WHAT IS BEING ASKED
Every line of the data below must be output exactly, with images left out.

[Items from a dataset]
+ + + + +

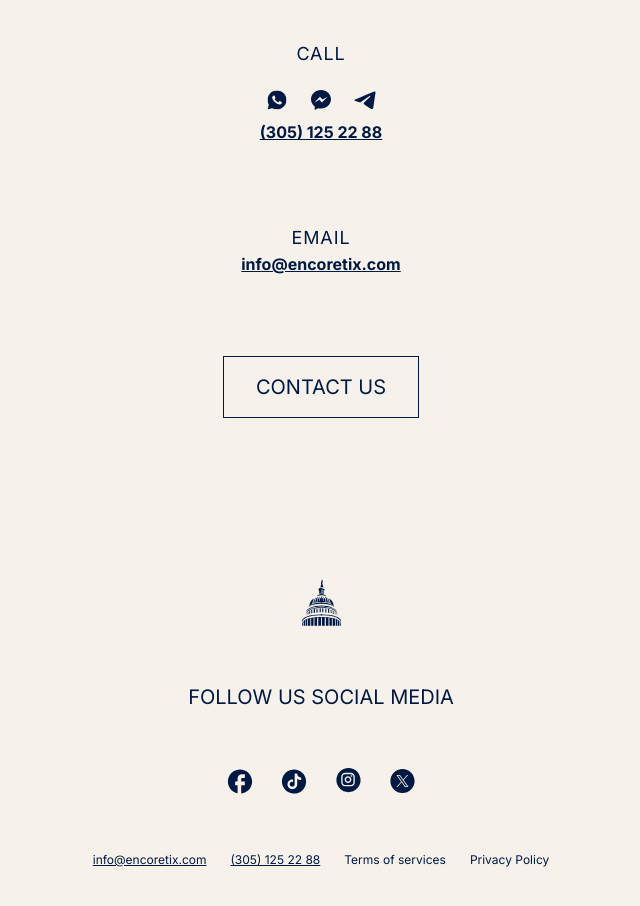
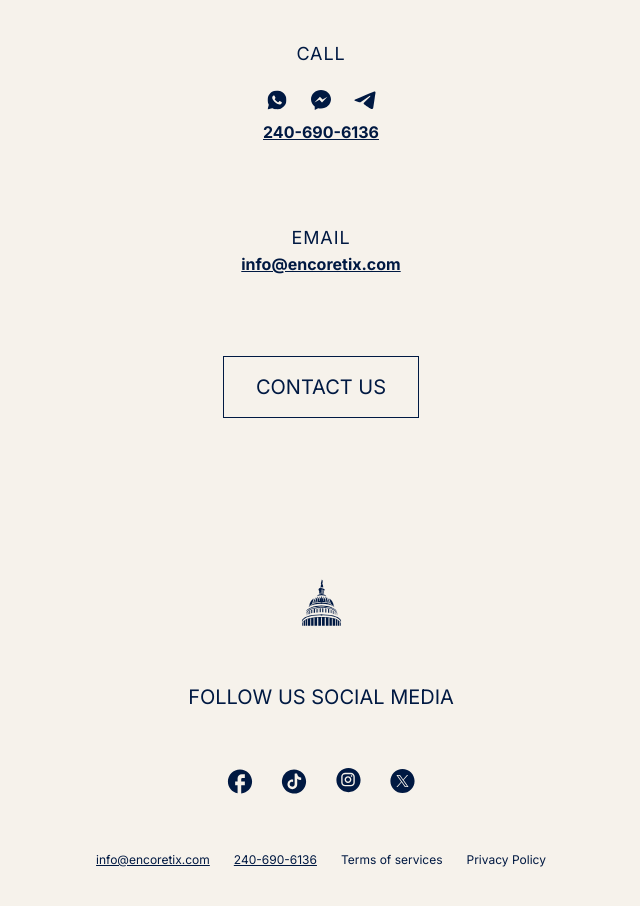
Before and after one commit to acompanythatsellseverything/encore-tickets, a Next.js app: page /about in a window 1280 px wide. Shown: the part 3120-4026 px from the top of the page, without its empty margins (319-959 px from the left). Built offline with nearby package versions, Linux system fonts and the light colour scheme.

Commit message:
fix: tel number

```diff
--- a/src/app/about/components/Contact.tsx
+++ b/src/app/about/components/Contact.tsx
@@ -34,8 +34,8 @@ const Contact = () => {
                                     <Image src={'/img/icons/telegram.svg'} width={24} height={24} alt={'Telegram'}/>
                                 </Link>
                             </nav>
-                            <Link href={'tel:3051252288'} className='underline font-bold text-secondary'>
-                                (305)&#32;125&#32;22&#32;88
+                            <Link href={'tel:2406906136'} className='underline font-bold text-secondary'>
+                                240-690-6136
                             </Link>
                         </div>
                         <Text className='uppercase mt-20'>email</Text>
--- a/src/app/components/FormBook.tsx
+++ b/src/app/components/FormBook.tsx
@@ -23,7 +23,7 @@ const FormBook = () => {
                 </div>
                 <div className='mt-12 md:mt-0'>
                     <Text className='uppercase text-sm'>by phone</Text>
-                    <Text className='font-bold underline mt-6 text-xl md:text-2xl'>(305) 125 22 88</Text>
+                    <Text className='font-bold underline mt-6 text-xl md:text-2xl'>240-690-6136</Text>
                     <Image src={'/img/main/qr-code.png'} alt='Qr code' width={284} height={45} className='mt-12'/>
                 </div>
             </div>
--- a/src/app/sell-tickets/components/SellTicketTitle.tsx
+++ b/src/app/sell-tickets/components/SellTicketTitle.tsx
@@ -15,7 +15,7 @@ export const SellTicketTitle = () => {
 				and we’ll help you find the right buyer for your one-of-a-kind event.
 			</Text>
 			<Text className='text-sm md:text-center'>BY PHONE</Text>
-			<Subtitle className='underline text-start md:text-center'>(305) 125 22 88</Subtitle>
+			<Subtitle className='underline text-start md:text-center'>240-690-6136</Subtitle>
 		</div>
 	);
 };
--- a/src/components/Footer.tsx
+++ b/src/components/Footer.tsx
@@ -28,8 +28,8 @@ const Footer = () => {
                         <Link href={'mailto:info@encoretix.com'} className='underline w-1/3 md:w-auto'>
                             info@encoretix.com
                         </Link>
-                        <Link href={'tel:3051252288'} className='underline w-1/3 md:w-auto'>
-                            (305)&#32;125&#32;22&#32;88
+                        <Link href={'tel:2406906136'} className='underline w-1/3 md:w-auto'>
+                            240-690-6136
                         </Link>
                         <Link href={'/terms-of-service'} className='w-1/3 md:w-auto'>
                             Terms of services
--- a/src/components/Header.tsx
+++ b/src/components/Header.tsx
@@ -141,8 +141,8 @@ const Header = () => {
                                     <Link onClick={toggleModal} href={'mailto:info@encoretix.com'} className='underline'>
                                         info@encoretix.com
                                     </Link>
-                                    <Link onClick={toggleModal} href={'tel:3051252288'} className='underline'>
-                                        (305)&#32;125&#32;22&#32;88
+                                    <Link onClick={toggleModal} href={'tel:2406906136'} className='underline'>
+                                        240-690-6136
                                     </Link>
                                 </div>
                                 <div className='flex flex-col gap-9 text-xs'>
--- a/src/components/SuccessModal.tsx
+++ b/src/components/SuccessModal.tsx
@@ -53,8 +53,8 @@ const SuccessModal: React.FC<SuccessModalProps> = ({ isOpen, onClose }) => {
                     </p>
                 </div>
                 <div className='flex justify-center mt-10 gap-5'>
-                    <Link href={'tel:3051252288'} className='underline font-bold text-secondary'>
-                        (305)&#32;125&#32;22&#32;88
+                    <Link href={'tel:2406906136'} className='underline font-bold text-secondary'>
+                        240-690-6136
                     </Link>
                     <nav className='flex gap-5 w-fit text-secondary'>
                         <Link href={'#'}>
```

+ + + + +

RESPONSE
Before and after one commit to acompanythatsellseverything/encore-tickets, a Next.js app: page /about in a window 1280 px wide. Shown: the part 3120-4026 px from the top of the page, without its empty margins (319-959 px from the left). Built offline with nearby package versions, Linux system fonts and the light colour scheme.

Commit message:
fix: tel number

```diff
--- a/src/app/about/components/Contact.tsx
+++ b/src/app/about/components/Contact.tsx
@@ -34,8 +34,8 @@ const Contact = () => {
                                     <Image src={'/img/icons/telegram.svg'} width={24} height={24} alt={'Telegram'}/>
                                 </Link>
                             </nav>
-                            <Link href={'tel:3051252288'} className='underline font-bold text-secondary'>
-                                (305)&#32;125&#32;22&#32;88
+                            <Link href={'tel:2406906136'} className='underline font-bold text-secondary'>
+                                240-690-6136
                             </Link>
                         </div>
                         <Text className='uppercase mt-20'>email</Text>
--- a/src/app/components/FormBook.tsx
+++ b/src/app/components/FormBook.tsx
@@ -23,7 +23,7 @@ const FormBook = () => {
                 </div>
                 <div className='mt-12 md:mt-0'>
                     <Text className='uppercase text-sm'>by phone</Text>
-                    <Text className='font-bold underline mt-6 text-xl md:text-2xl'>(305) 125 22 88</Text>
+                    <Text className='font-bold underline mt-6 text-xl md:text-2xl'>240-690-6136</Text>
                     <Image src={'/img/main/qr-code.png'} alt='Qr code' width={284} height={45} className='mt-12'/>
                 </div>
             </div>
--- a/src/app/sell-tickets/components/SellTicketTitle.tsx
+++ b/src/app/sell-tickets/components/SellTicketTitle.tsx
@@ -15,7 +15,7 @@ export const SellTicketTitle = () => {
 				and we’ll help you find the right buyer for your one-of-a-kind event.
 			</Text>
 			<Text className='text-sm md:text-center'>BY PHONE</Text>
-			<Subtitle className='underline text-start md:text-center'>(305) 125 22 88</Subtitle>
+			<Subtitle className='underline text-start md:text-center'>240-690-6136</Subtitle>
 		</div>
 	);
 };
--- a/src/components/Footer.tsx
+++ b/src/components/Footer.tsx
@@ -28,8 +28,8 @@ const Footer = () => {
                         <Link href={'mailto:info@encoretix.com'} className='underline w-1/3 md:w-auto'>
                             info@encoretix.com
                         </Link>
-                        <Link href={'tel:3051252288'} className='underline w-1/3 md:w-auto'>
-                            (305)&#32;125&#32;22&#32;88
+                        <Link href={'tel:2406906136'} className='underline w-1/3 md:w-auto'>
+                            240-690-6136
                         </Link>
                         <Link href={'/terms-of-service'} className='w-1/3 md:w-auto'>
                             Terms of services
--- a/src/components/Header.tsx
+++ b/src/components/Header.tsx
@@ -141,8 +141,8 @@ const Header = () => {
                                     <Link onClick={toggleModal} href={'mailto:info@encoretix.com'} className='underline'>
                                         info@encoretix.com
                                     </Link>
-                                    <Link onClick={toggleModal} href={'tel:3051252288'} className='underline'>
-                                        (305)&#32;125&#32;22&#32;88
+                                    <Link onClick={toggleModal} href={'tel:2406906136'} className='underline'>
+                                        240-690-6136
                                     </Link>
                                 </div>
                                 <div className='flex flex-col gap-9 text-xs'>
--- a/src/components/SuccessModal.tsx
+++ b/src/components/SuccessModal.tsx
@@ -53,8 +53,8 @@ const SuccessModal: React.FC<SuccessModalProps> = ({ isOpen, onClose }) => {
                     </p>
                 </div>
                 <div className='flex justify-center mt-10 gap-5'>
-                    <Link href={'tel:3051252288'} className='underline font-bold text-secondary'>
-                        (305)&#32;125&#32;22&#32;88
+                    <Link href={'tel:2406906136'} className='underline font-bold text-secondary'>
+                        240-690-6136
                     </Link>
                     <nav className='flex gap-5 w-fit text-secondary'>
                         <Link href={'#'}>
```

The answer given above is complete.